Review: The Old House, Kate Maravan/Brighton Fringe
4.0Overall Score

Kate Maravan’s, The Old House is an emotionally reminiscent journey shared by a mother and daughter returning to their seaside home. Through each step they delve deeper into past joys and trauma, in remembering what’s been lost whilst present memories grow weaker with age. 

Womanhood drips from every word Maravan speaks, as she expertly embodies both mother (85) and daughter (48). The mother appears charismatically whimsy in her hunched jigs and pointing fingers of grasping authority, while the daughter stands as the strong figure of support despite her saddening motive to scatter her daughter’s ashes on the beach. The darting conversations between the two are effortlessly executed by Maravan, as she captures every glimpse, glimmer and look in both characters. Giving the audience a clear indication of who she is playing and when. Maravan’s extremely physical performance speaks volumes for the capabilities of the theatre, and the great dramatic skill that she possesses. 

The story is broken up into beautiful moments of dialogue, poem and monologues, enabling us to experience both of these characters lives in flickers of artistic patterns. Through this we see both the personal and the connection between mother and daughter, and how this connection changes, grows, breaks, and mends. These relations we can see reflected in all our family bickers. However, in Maravan’s piece the bickers almost dissolve into a warm compassion, like a tight hand gripping onto the past you once knew, trying to keep it close to you.

The dynamic environment we are drawn into changes from the beach, to the carnival, to inside of a car. Each of these places are instilled within Maravan’s eyes as she peers out on the scene, which we imagine we are seeing with her. The soundscapes created also help us to picture their feet on the sand, and the whirring atmosphere of the fun fair. We feel that we are there with them. It is this intimacy to their space, even through a computer screen, that allows us to feel the energy between each character (despite them sharing the same body). 

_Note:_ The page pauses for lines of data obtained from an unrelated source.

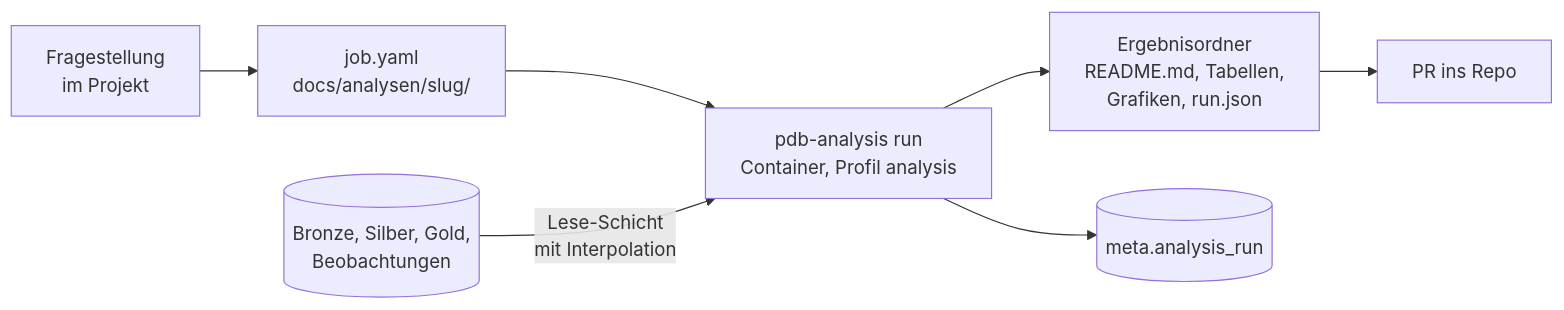
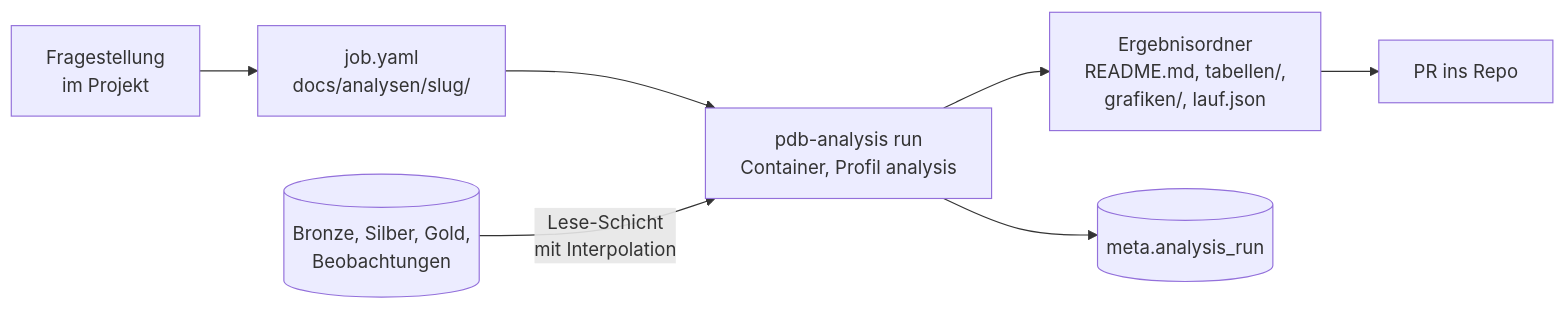
One commit to the78mole/PredictionDB changed diagram 14 of 17 in docs/ARCHITEKTUR.md. Above: the diagram before and after it, drawn with Mermaid. The commit also changed other lines of this file, not shown here.

````diff
--- a/docs/ARCHITEKTUR.md
+++ b/docs/ARCHITEKTUR.md
@@ -1114,9 +1114,9 @@
 ```mermaid
 flowchart LR
     Q["Fragestellung<br/>im Projekt"] --> J["job.yaml<br/>docs/analysen/slug/"]
     J --> R["pdb-analysis run<br/>Container, Profil analysis"]
     D[("Bronze, Silber, Gold,<br/>Beobachtungen")] -- "Lese-Schicht<br/>mit Interpolation" --> R
-    R --> E["Ergebnisordner<br/>README.md, Tabellen,<br/>Grafiken, run.json"]
+    R --> E["Ergebnisordner<br/>README.md, tabellen/,<br/>grafiken/, lauf.json"]
     E --> PR["PR ins Repo"]
     R --> REG[("meta.analysis_run")]
 ```
````
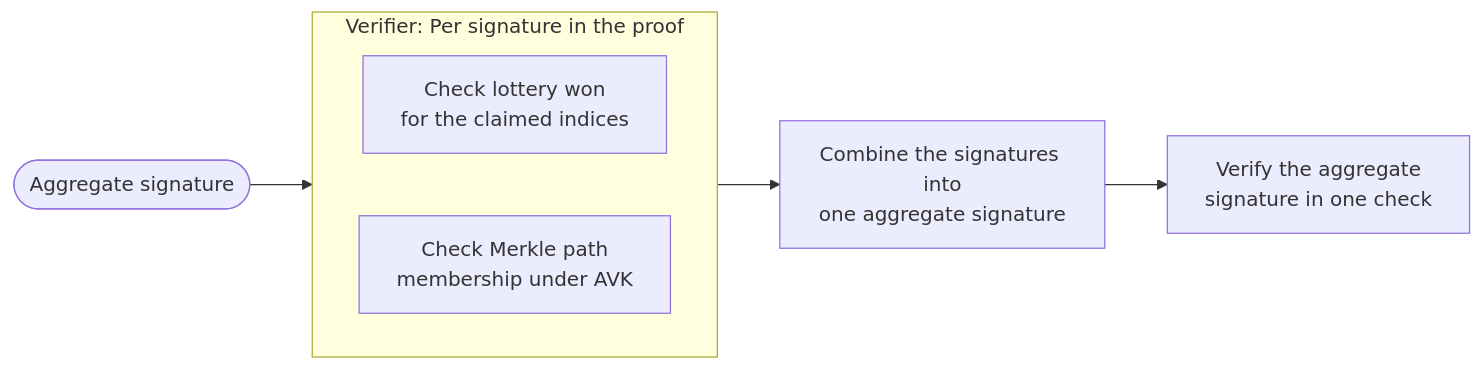
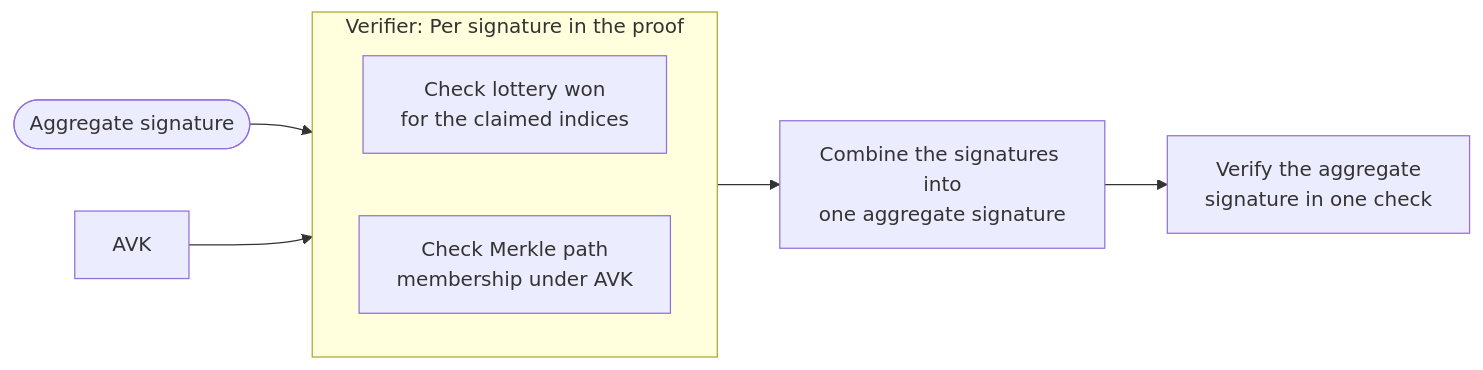
Before and after one commit to IntersectMBO/mithril: the second of 2 diagrams in docs/website/root/mithril/advanced/mithril-protocol/aggregation/concatenation.md, drawn with Mermaid. The commit also changed other lines of this file and 3 other files, not shown here.

````diff
--- a/docs/website/root/mithril/advanced/mithril-protocol/aggregation/concatenation.md
+++ b/docs/website/root/mithril/advanced/mithril-protocol/aggregation/concatenation.md
@@ -32,13 +41,14 @@
 ```mermaid
 flowchart LR
     Proof(["Aggregate signature"]) --> Loop2
+    AVK[AVK] --> Loop2
 
     subgraph Loop2["Verifier: Per signature in the proof"]
         direction LR
         L2["Check lottery won<br/>for the claimed indices"]
         M2["Check Merkle path<br/>membership under AVK"]
     end
 
     Loop2 --> Batch["Combine the signatures into<br/>one aggregate signature"]
     Batch --> Verify["Verify the aggregate<br/>signature in one check"]
 ```
````
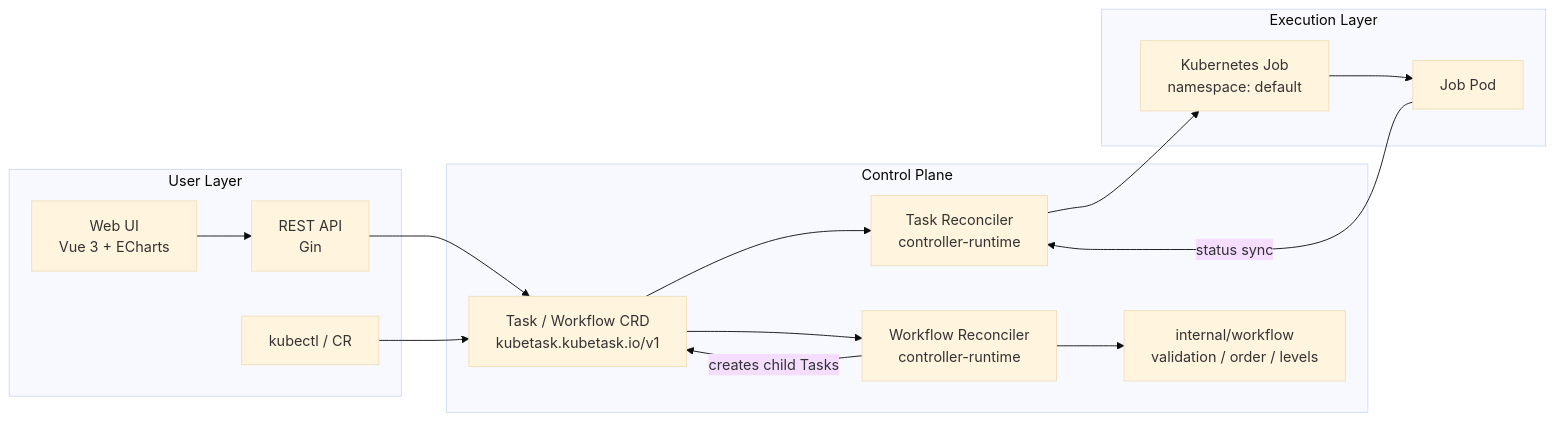
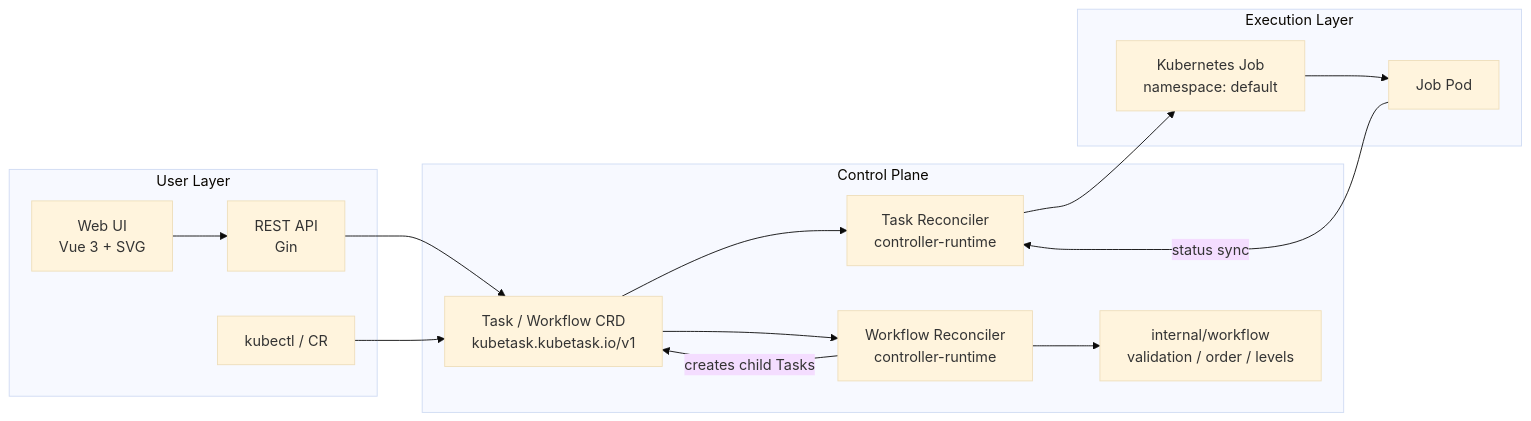
Before and after one commit to CHYUQI/KubeTask: the diagram in README_EN.md, drawn with Mermaid (base theme). The commit also changed other lines of this file and 65 other files, not shown here.

````diff
--- a/README_EN.md
+++ b/README_EN.md
@@ -49,31 +49,31 @@
 ```mermaid
 flowchart LR
     subgraph User Layer
-        UI[Web UI<br/>Vue 3 + ECharts]
+        UI[Web UI<br/>Vue 3 + SVG]
         API[REST API<br/>Gin]
         CLI[kubectl / CR]
     end
 
     subgraph Control Plane
         CRD[Task / Workflow CRD<br/>kubetask.kubetask.io/v1]
         CTRL[Task Reconciler<br/>controller-runtime]
         WCTRL[Workflow Reconciler<br/>controller-runtime]
         DAGPKG[internal/workflow<br/>validation / order / levels]
     end
 
     subgraph Execution Layer
         JOB[Kubernetes Job<br/>namespace: default]
         POD[Job Pod]
     end
 
     UI --> API
     API --> CRD
     CLI --> CRD
     CRD --> CTRL
     CTRL --> JOB
     JOB --> POD
     POD -- status sync --> CTRL
     CRD --> WCTRL
     WCTRL --> DAGPKG
     WCTRL -- creates child Tasks --> CRD
 ```
````
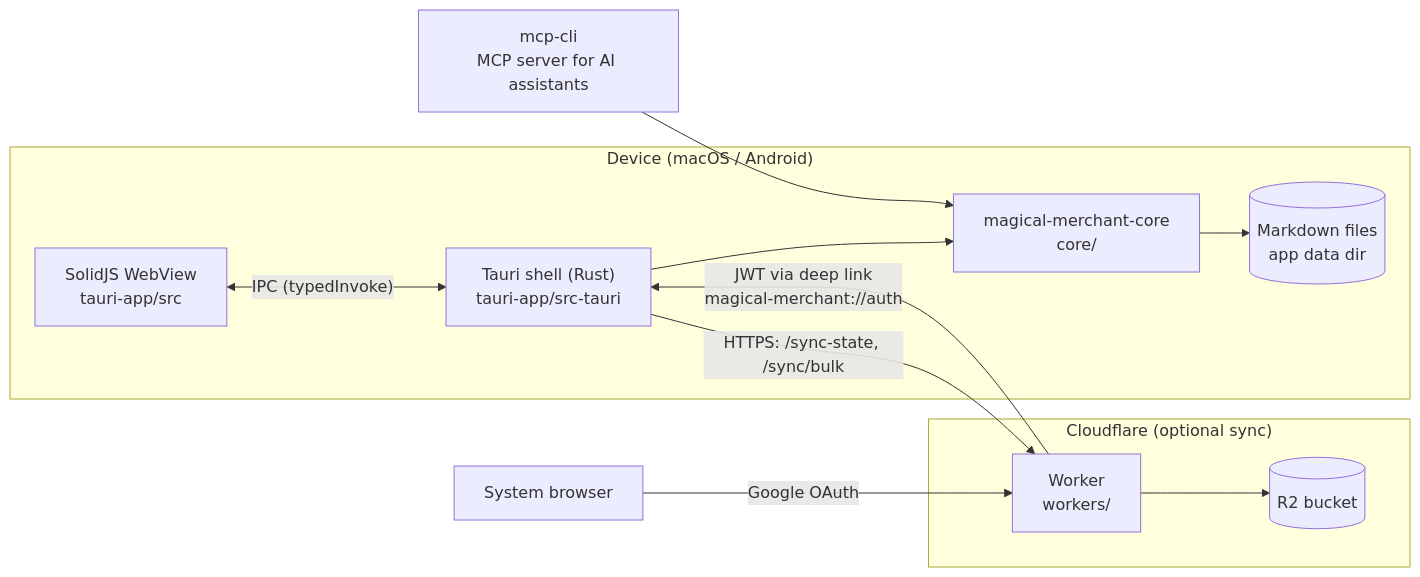
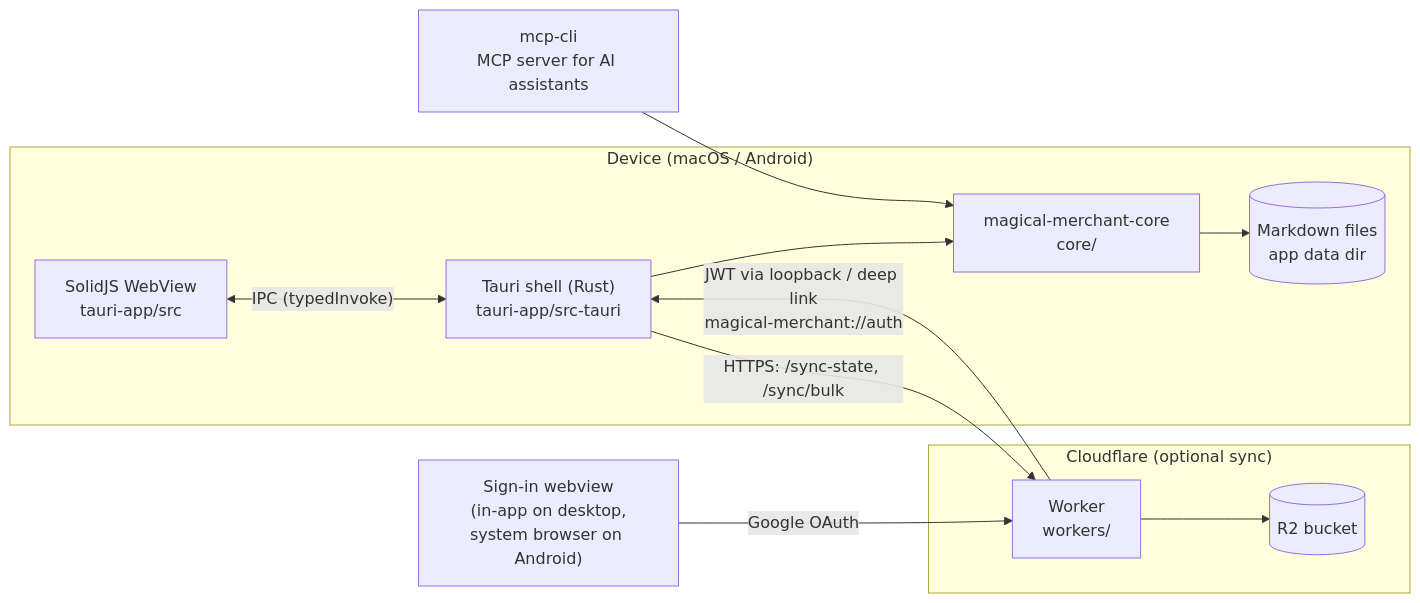
Before and after one commit to Xantibody/magical-merchant: the first of 3 diagrams in docs/introduction.md, drawn with Mermaid. The commit also changed 4 other files, not shown here.

First line of the commit message:
feat(auth): sign in inside the app instead of the system browser

````diff
--- a/docs/introduction.md
+++ b/docs/introduction.md
@@ -14,24 +14,24 @@
 ```mermaid
 flowchart LR
     subgraph Device["Device (macOS / Android)"]
         UI["SolidJS WebView<br/>tauri-app/src"]
         Shell["Tauri shell (Rust)<br/>tauri-app/src-tauri"]
         Core["magical-merchant-core<br/>core/"]
         Files[("Markdown files<br/>app data dir")]
         UI <-- "IPC (typedInvoke)" --> Shell
         Shell --> Core
         Core --> Files
     end
 
     MCP["mcp-cli<br/>MCP server for AI assistants"] --> Core
 
     subgraph Cloud["Cloudflare (optional sync)"]
         Worker["Worker<br/>workers/"]
         R2[("R2 bucket")]
         Worker --> R2
     end
 
     Shell -- "HTTPS: /sync-state, /sync/bulk" --> Worker
-    Browser["System browser"] -- "Google OAuth" --> Worker
-    Worker -- "JWT via deep link<br/>magical-merchant://auth" --> Shell
+    Login["Sign-in webview<br/>(in-app on desktop,<br/>system browser on Android)"] -- "Google OAuth" --> Worker
+    Worker -- "JWT via loopback / deep link<br/>magical-merchant://auth" --> Shell
 ```
````
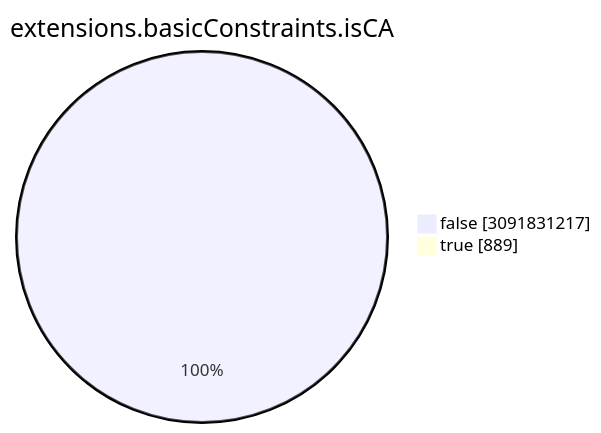
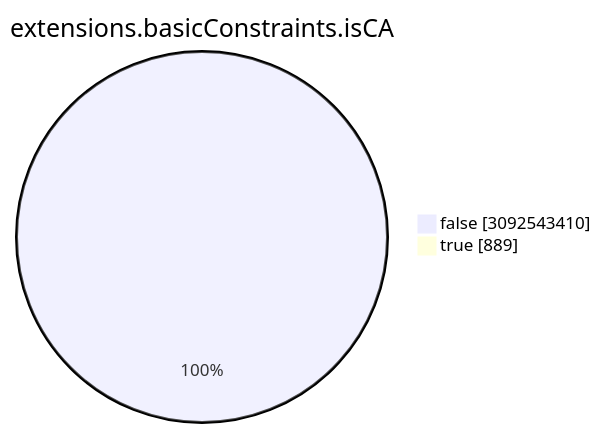
One commit to christiankrug/ctmonitor_visualization changed the seventh of 15 diagrams in TOTAL/README.md. Above: the diagram before and after it, drawn with Mermaid. The commit also changed other lines of this file, not shown here.

````diff
--- a/TOTAL/README.md
+++ b/TOTAL/README.md
@@ -3088,6 +3088,6 @@
 ```mermaid
 pie showData
 title extensions.basicConstraints.isCA
-"false" :3091831217
+"false" :3092543410
 "true" :889
 ```
````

Additionally, the reoccurring blurring technique used for the editing evokes a sense of the mother’s blurred memory, but also the muffled crashing of each wave. These blurs either fade or occasionally are used as two frames in front of the other to show the mother’s outer bodily confusion. An experience that is hard to understand or even portray on stage; however with the use of cinematic techniques this dual-bodied illusion creates a dizzying impact of age. Moreover, this could also be symbolic of the two bodies that Maravan is representing, in expressing the unity in blood but the separation in mind. 

The Old House is both a lullaby and a wake-up call, in the fact that it radiates a collective understanding of support and family, whilst also making you want to phone home immediately. Kate Maravan’s stunning performance stretches through each bone and glimmer in the eyes to withdraw a breathe of nostalgia from every audience member.

The Old House is playing on The Brighton Fringe website until 27 June 2021. For more information and tickets, see: The Old House | Brighton Fringe.